The Supreme Court’s ruling on the president’s controversial health care law could end up costing taxpayers up to half-a-trillion dollars more than originally thought.
Douglas Holtz-Eakin, a former director of the nonpartisan Congressional Budget Office (CBO), told the Washington Post that once the CBO recalculates the cost of the bill to incorporate the tweaks included in the court’s decision, the law’s total price tag could increase by $500 billion over the next decade.
"There’s real money at stake here," Holtz-Eakin said.
How does it work? The Affordable Care Act seeks to cover the uninsured in two ways: It requires states to expand Medicaid to cover those earning less than 133 percent of the federal poverty level, with the federal government initially picking up the full tab (though federal funding would later fall to cover just 90 percent of the cost of expansion). It also creates new subsidies to help people at slightly higher income levels afford private insurance on new insurance exchanges.
Under the court ruling, the federal government may not punish states that refuse to expand Medicaid eligibility. Holtz-Eakin argues that this legal development gives states a huge financial incentive to opt out of the Medicaid expansion and encourage residents earning 100 percent to 133 percent of the poverty level to seek the more expensive subsidies for private insurance, which are funded entirely by the federal government.
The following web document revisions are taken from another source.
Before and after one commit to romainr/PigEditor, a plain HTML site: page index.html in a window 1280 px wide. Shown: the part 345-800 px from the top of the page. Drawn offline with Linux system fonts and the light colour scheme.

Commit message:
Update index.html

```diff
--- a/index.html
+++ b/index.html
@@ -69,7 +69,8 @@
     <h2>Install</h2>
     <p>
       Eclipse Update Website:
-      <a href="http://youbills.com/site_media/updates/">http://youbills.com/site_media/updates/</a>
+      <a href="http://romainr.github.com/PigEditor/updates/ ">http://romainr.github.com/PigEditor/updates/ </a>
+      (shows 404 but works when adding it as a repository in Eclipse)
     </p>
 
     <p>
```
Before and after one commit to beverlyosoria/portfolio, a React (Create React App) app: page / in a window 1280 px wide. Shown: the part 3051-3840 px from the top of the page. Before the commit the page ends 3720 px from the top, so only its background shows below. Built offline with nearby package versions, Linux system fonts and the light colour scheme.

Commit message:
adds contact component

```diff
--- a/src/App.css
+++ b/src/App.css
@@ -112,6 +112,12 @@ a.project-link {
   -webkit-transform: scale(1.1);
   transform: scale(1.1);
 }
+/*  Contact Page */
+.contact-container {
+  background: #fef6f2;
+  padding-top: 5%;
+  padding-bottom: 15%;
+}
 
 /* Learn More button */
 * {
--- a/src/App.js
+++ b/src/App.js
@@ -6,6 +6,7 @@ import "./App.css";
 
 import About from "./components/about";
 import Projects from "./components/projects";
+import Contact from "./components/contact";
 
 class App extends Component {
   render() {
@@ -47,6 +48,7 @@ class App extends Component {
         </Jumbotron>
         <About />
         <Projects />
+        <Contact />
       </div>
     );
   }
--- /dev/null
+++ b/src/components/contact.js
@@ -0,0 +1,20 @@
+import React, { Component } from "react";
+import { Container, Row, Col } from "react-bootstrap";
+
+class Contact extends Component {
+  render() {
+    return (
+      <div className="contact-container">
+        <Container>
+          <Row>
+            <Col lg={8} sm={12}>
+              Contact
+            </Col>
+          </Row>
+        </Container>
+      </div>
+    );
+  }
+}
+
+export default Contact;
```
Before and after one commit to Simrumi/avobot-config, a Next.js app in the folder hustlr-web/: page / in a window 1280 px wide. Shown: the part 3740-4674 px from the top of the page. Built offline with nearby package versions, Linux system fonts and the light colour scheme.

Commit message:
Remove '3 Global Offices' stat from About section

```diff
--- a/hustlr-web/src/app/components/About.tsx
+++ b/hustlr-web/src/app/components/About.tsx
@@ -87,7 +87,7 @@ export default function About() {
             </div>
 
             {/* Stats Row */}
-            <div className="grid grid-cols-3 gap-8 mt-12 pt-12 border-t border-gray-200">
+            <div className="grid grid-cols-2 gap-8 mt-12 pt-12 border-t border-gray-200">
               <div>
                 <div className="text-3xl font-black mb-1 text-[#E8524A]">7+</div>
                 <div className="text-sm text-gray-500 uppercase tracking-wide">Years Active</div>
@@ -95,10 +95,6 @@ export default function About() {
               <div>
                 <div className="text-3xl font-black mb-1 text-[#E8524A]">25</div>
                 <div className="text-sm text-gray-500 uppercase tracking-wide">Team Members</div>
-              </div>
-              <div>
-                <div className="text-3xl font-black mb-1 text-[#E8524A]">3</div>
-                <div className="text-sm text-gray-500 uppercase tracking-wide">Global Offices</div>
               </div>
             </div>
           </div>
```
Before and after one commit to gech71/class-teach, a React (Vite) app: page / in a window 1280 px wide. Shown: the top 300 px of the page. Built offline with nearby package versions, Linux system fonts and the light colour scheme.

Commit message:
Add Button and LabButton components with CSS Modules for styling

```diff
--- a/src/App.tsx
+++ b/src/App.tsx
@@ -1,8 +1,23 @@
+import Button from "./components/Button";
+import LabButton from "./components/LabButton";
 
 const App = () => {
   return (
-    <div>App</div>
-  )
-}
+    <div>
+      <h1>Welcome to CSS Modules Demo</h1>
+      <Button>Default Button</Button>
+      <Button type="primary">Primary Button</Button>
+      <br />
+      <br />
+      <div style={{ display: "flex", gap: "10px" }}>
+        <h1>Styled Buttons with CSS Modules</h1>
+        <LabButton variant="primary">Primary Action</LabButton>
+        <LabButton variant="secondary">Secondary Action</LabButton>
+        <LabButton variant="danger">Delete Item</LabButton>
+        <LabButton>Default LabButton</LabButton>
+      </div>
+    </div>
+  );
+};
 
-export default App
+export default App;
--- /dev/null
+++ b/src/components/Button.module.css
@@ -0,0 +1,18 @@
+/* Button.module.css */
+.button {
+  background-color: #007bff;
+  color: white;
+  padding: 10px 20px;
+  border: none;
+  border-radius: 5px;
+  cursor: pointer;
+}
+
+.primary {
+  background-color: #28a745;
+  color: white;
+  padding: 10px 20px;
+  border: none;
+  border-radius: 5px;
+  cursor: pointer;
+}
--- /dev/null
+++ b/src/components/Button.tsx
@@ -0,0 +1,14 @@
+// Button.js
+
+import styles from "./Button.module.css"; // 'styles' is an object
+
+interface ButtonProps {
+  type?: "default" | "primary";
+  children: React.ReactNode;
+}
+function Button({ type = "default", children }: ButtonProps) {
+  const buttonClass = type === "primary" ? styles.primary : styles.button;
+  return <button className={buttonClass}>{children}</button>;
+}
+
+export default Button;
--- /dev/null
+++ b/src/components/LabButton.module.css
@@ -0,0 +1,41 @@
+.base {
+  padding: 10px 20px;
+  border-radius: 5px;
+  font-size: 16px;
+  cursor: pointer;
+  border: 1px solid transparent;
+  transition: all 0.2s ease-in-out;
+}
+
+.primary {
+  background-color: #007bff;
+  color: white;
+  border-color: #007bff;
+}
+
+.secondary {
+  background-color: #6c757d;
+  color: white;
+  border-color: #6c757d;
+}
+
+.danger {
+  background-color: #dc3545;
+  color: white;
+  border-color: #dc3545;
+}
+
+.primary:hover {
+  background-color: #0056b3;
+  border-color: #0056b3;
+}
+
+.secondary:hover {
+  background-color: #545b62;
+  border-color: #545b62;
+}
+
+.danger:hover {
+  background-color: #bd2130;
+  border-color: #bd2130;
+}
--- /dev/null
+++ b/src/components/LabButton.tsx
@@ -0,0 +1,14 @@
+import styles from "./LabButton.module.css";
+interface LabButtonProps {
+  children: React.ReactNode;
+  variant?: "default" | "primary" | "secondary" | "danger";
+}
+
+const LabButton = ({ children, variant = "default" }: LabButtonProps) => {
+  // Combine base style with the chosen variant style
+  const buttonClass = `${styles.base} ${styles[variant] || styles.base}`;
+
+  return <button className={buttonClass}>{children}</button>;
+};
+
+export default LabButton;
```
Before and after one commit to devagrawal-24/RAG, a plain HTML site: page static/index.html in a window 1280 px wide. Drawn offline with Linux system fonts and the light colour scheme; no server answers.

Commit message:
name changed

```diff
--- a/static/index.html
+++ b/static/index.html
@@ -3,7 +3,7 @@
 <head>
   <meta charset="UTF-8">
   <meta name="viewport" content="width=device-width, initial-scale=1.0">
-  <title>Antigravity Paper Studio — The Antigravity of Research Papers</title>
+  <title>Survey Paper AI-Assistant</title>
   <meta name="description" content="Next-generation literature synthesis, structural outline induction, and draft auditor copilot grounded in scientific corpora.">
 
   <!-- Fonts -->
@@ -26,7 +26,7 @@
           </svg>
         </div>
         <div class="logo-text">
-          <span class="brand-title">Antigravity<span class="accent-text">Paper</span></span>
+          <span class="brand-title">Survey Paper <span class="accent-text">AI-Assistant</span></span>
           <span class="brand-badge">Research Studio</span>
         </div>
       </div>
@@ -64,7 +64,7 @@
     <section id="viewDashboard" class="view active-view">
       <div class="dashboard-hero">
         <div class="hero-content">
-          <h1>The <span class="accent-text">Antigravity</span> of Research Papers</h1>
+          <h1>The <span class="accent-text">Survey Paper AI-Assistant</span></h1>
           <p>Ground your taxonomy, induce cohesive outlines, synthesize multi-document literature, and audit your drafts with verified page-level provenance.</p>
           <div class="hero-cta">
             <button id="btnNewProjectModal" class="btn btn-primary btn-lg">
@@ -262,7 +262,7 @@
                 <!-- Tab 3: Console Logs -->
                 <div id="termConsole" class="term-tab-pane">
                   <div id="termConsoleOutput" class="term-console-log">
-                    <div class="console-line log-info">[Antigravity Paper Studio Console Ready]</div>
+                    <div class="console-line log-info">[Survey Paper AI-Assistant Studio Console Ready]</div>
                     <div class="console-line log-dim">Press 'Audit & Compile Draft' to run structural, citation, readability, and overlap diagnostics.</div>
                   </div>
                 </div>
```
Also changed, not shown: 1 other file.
"Suppose that every state takes advantage of this opportunity, and that every individual who is either on Medicaid or would be eligible for the expansion actually moves to the exchanges. The federal government would save as much as $130 billion in Medicaid in 2014, but it would be on the hook for $230 billion in new insurance subsidies," Holtz-Eakin writes. "The net bottom line: a $100 billion annual expansion in federal costs."